The task.
Copy all records verbatim, images excluded.

Version comparison data
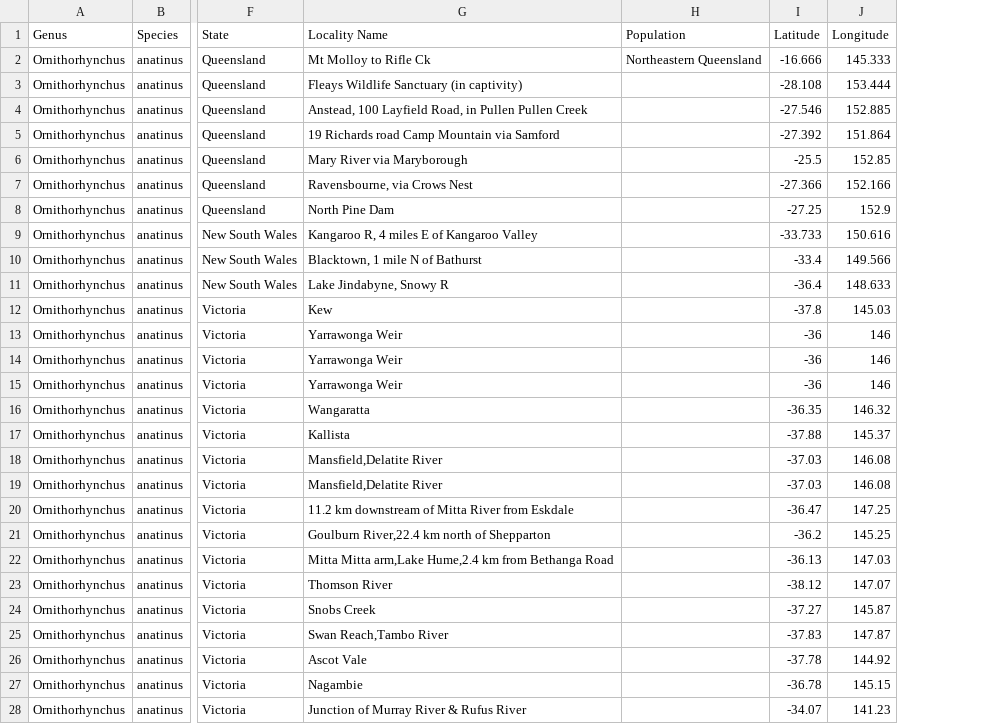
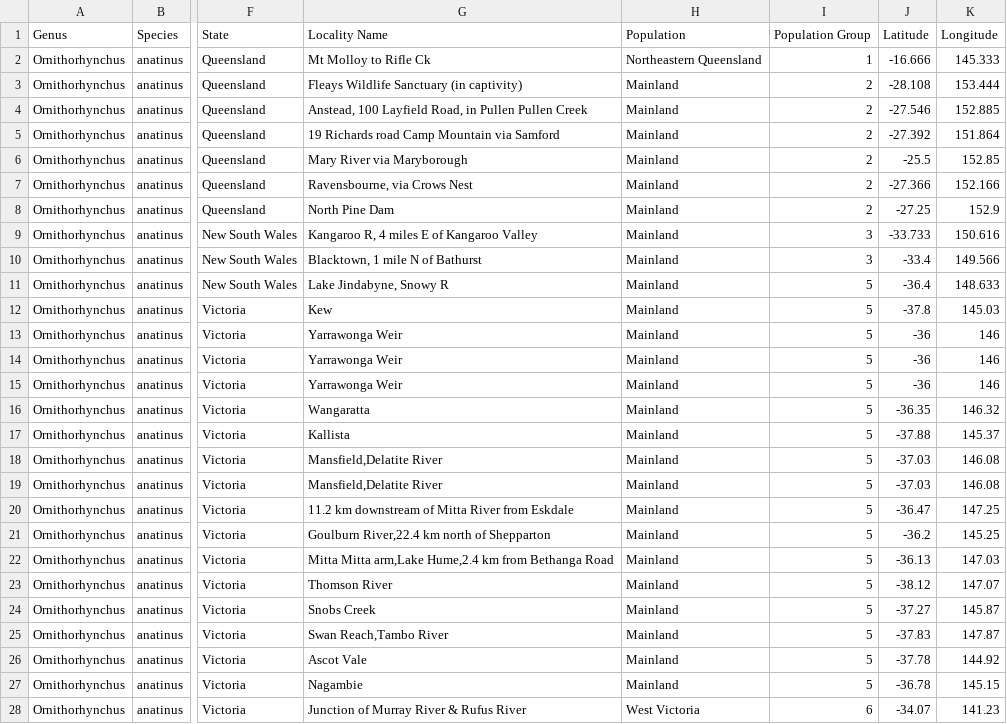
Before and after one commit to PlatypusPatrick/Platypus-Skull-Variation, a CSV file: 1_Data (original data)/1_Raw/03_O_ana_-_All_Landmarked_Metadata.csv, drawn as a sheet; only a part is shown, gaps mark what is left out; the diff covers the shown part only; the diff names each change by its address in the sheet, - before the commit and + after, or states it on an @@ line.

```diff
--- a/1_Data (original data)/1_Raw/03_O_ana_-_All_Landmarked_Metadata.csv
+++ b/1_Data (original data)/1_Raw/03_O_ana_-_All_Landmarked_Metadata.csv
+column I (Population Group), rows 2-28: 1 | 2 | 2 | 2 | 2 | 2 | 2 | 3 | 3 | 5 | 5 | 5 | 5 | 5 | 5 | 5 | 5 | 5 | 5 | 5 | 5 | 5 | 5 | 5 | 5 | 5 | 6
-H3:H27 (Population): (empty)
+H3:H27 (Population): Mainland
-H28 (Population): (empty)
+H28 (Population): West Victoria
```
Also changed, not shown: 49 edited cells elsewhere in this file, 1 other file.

Task result.
Before and after one commit to PlatypusPatrick/Platypus-Skull-Variation, a CSV file: 1_Data (original data)/1_Raw/03_O_ana_-_All_Landmarked_Metadata.csv, drawn as a sheet; only a part is shown, gaps mark what is left out; the diff covers the shown part only; the diff names each change by its address in the sheet, - before the commit and + after, or states it on an @@ line.

```diff
--- a/1_Data (original data)/1_Raw/03_O_ana_-_All_Landmarked_Metadata.csv
+++ b/1_Data (original data)/1_Raw/03_O_ana_-_All_Landmarked_Metadata.csv
+column I (Population Group), rows 2-28: 1 | 2 | 2 | 2 | 2 | 2 | 2 | 3 | 3 | 5 | 5 | 5 | 5 | 5 | 5 | 5 | 5 | 5 | 5 | 5 | 5 | 5 | 5 | 5 | 5 | 5 | 6
-H3:H27 (Population): (empty)
+H3:H27 (Population): Mainland
-H28 (Population): (empty)
+H28 (Population): West Victoria
```
Also changed, not shown: 49 edited cells elsewhere in this file, 1 other file.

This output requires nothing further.